Version difference data:
⟨
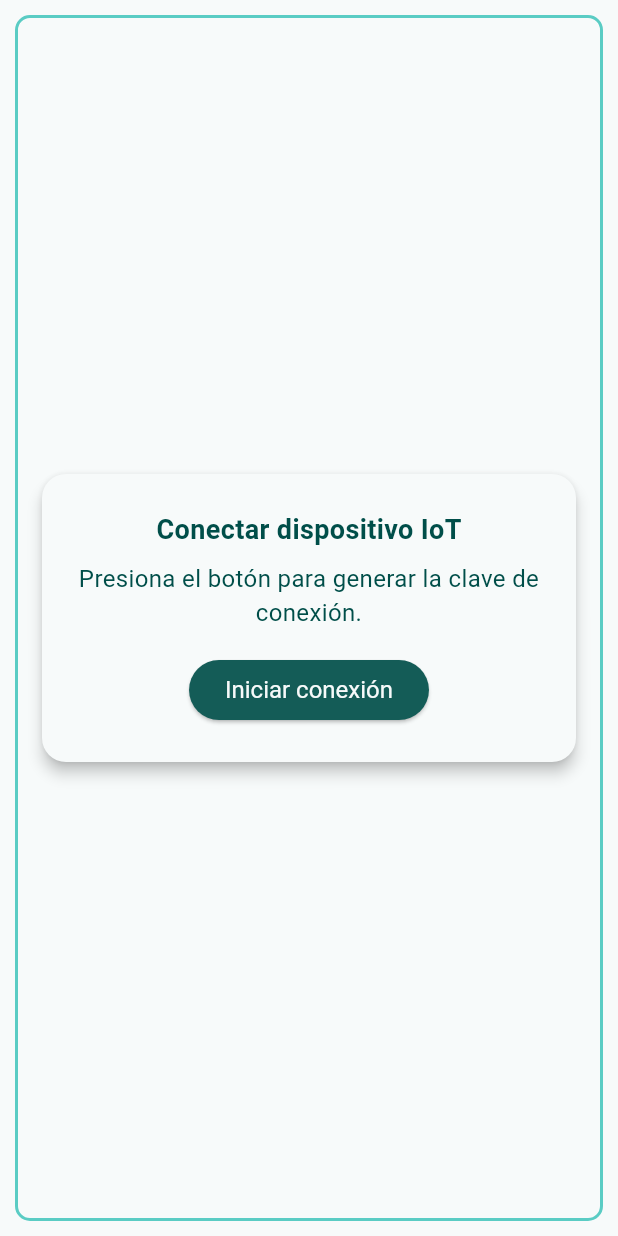
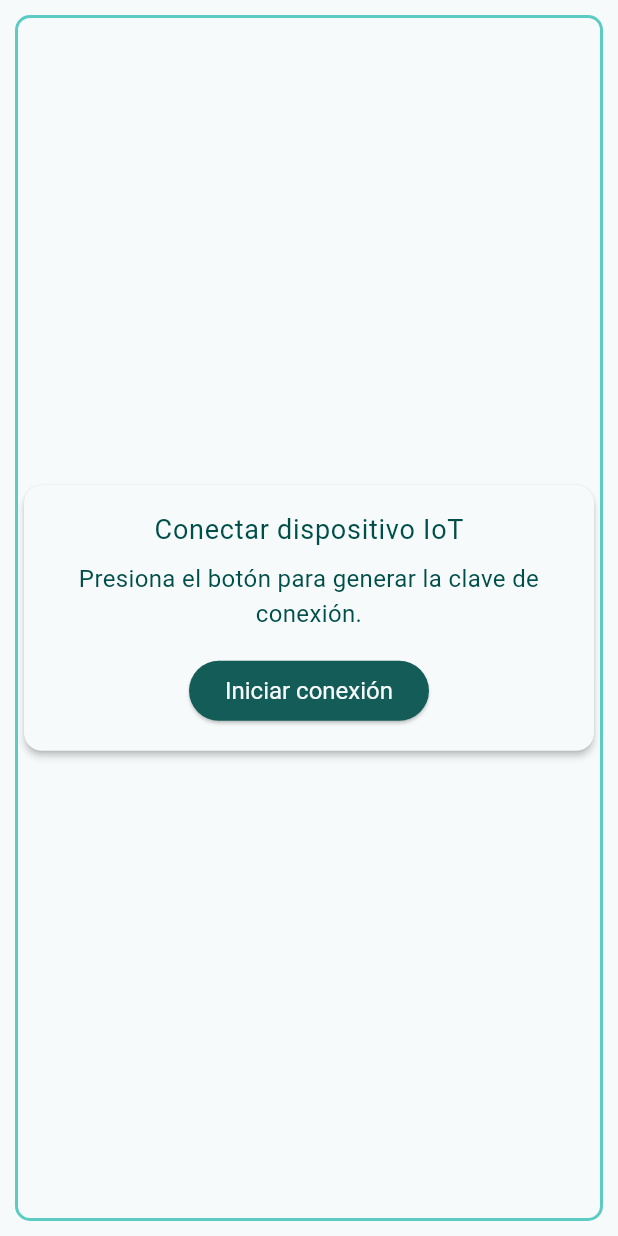
Before and after one commit to Emmanueloz/frontend_water_quality, a Flutter app: the MainMeterConnectionWidget widget shown alone on an empty page, opened directly with empty values, on a phone screen of 412 x 824 dp. Run offline on Flutter 3.47's test engine with Material 3 defaults, Android fonts, the phone set to English and light mode, and no system bars; our stand-ins replace fl_chart, flutter_map, go_router, latlong2; missing offline and left inert: flutter_map_cancellable_tile_provider, girix_code_gauge.

Commit message:
fix: se utilizo el theme y la integracion de Card en los widgets

```diff
--- /dev/null
+++ b/lib/core/enums/connection_step.dart
@@ -0,0 +1,5 @@
+enum ConnectionStep {
+idle,
+showPassword,
+success,
+error }
--- a/lib/presentation/widgets/specific/meter_connection/idle_view.dart
+++ b/lib/presentation/widgets/specific/meter_connection/idle_view.dart
@@ -12,11 +12,15 @@ class IdleView extends StatelessWidget {
 
   @override
   Widget build(BuildContext context) {
-    return Column(
+    final theme = Theme.of(context);
+    return Card(
+      child: Padding(
+        padding: const EdgeInsets.symmetric(vertical: 16, horizontal: 24),
+        child: Column(
           mainAxisSize: MainAxisSize.min,
           children: [
-        const Text('Conectar dispositivo IoT',
-            style: TextStyle(fontSize: 18, fontWeight: FontWeight.w600)),
+            Text('Conectar dispositivo IoT',
+                style: theme.textTheme.bodyLarge),
             const SizedBox(height: 8),
             const Text('Presiona el botón para generar la clave de conexión.',
                 textAlign: TextAlign.center),
@@ -31,6 +35,8 @@ class IdleView extends StatelessWidget {
                   : const Text('Iniciar conexión'),
             ),
           ],
+        ),
+      ),
     );
   }
 }
--- a/lib/presentation/widgets/specific/meter_connection/main_meter_connection_widget.dart
+++ b/lib/presentation/widgets/specific/meter_connection/main_meter_connection_widget.dart
@@ -1,4 +1,5 @@
 import 'package:flutter/material.dart';
+import 'package:frontend_water_quality/core/enums/connection_step.dart';
 import 'package:frontend_water_quality/core/enums/screen_size.dart';
 import 'package:frontend_water_quality/presentation/widgets/common/atoms/base_container.dart';
 import 'package:frontend_water_quality/presentation/widgets/common/molecules/error_view.dart';
@@ -6,7 +7,6 @@ import 'package:frontend_water_quality/presentation/widgets/common/molecules/suc
 import 'package:frontend_water_quality/presentation/widgets/specific/meter_connection/idle_view.dart';
 import 'package:frontend_water_quality/presentation/widgets/specific/meter_connection/password_view.dart';
 
-enum ConnectionStep { idle, showPassword, success, error }
 
 class MainMeterConnectionWidget extends StatefulWidget {
   final String idWorkspace;
@@ -123,19 +123,10 @@ class _MainMeterConnectionWidgetState extends State<MainMeterConnectionWidget> {
           ? const EdgeInsets.all(10)
           : const EdgeInsets.all(0),
       child: Center(
-        child: Card(
-          elevation: 4,
-          shape:
-              RoundedRectangleBorder(borderRadius: BorderRadius.circular(16)),
-          margin: const EdgeInsets.all(16),
-          child: Padding(
-            padding: const EdgeInsets.symmetric(vertical: 24, horizontal: 16),
-            child: AnimatedSwitcher(
+        child: AnimatedSwitcher(
               duration: const Duration(milliseconds: 300),
               child: content,
             ),
-          ),
-        ),
       ),
     );
 
```
Also changed, not shown: lib/presentation/widgets/common/molecules/success_view.dart (+18 -11 lines), lib/presentation/widgets/specific/meter_connection/password_view.dart (+6 -12 lines). Lines whose indentation alone changed are shown as unchanged.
⟩
What is needed: Word for word, copy all the entries above, but with no pictures.

Response area:
Before and after one commit to Emmanueloz/frontend_water_quality, a Flutter app: the MainMeterConnectionWidget widget shown alone on an empty page, opened directly with empty values, on a phone screen of 412 x 824 dp. Run offline on Flutter 3.47's test engine with Material 3 defaults, Android fonts, the phone set to English and light mode, and no system bars; our stand-ins replace fl_chart, flutter_map, go_router, latlong2; missing offline and left inert: flutter_map_cancellable_tile_provider, girix_code_gauge.

Commit message:
fix: se utilizo el theme y la integracion de Card en los widgets

```diff
--- /dev/null
+++ b/lib/core/enums/connection_step.dart
@@ -0,0 +1,5 @@
+enum ConnectionStep {
+idle,
+showPassword,
+success,
+error }
--- a/lib/presentation/widgets/specific/meter_connection/idle_view.dart
+++ b/lib/presentation/widgets/specific/meter_connection/idle_view.dart
@@ -12,11 +12,15 @@ class IdleView extends StatelessWidget {
 
   @override
   Widget build(BuildContext context) {
-    return Column(
+    final theme = Theme.of(context);
+    return Card(
+      child: Padding(
+        padding: const EdgeInsets.symmetric(vertical: 16, horizontal: 24),
+        child: Column(
           mainAxisSize: MainAxisSize.min,
           children: [
-        const Text('Conectar dispositivo IoT',
-            style: TextStyle(fontSize: 18, fontWeight: FontWeight.w600)),
+            Text('Conectar dispositivo IoT',
+                style: theme.textTheme.bodyLarge),
             const SizedBox(height: 8),
             const Text('Presiona el botón para generar la clave de conexión.',
                 textAlign: TextAlign.center),
@@ -31,6 +35,8 @@ class IdleView extends StatelessWidget {
                   : const Text('Iniciar conexión'),
             ),
           ],
+        ),
+      ),
     );
   }
 }
--- a/lib/presentation/widgets/specific/meter_connection/main_meter_connection_widget.dart
+++ b/lib/presentation/widgets/specific/meter_connection/main_meter_connection_widget.dart
@@ -1,4 +1,5 @@
 import 'package:flutter/material.dart';
+import 'package:frontend_water_quality/core/enums/connection_step.dart';
 import 'package:frontend_water_quality/core/enums/screen_size.dart';
 import 'package:frontend_water_quality/presentation/widgets/common/atoms/base_container.dart';
 import 'package:frontend_water_quality/presentation/widgets/common/molecules/error_view.dart';
@@ -6,7 +7,6 @@ import 'package:frontend_water_quality/presentation/widgets/common/molecules/suc
 import 'package:frontend_water_quality/presentation/widgets/specific/meter_connection/idle_view.dart';
 import 'package:frontend_water_quality/presentation/widgets/specific/meter_connection/password_view.dart';
 
-enum ConnectionStep { idle, showPassword, success, error }
 
 class MainMeterConnectionWidget extends StatefulWidget {
   final String idWorkspace;
@@ -123,19 +123,10 @@ class _MainMeterConnectionWidgetState extends State<MainMeterConnectionWidget> {
           ? const EdgeInsets.all(10)
           : const EdgeInsets.all(0),
       child: Center(
-        child: Card(
-          elevation: 4,
-          shape:
-              RoundedRectangleBorder(borderRadius: BorderRadius.circular(16)),
-          margin: const EdgeInsets.all(16),
-          child: Padding(
-            padding: const EdgeInsets.symmetric(vertical: 24, horizontal: 16),
-            child: AnimatedSwitcher(
+        child: AnimatedSwitcher(
               duration: const Duration(milliseconds: 300),
               child: content,
             ),
-          ),
-        ),
       ),
     );
 
```
Also changed, not shown: lib/presentation/widgets/common/molecules/success_view.dart (+18 -11 lines), lib/presentation/widgets/specific/meter_connection/password_view.dart (+6 -12 lines). Lines whose indentation alone changed are shown as unchanged.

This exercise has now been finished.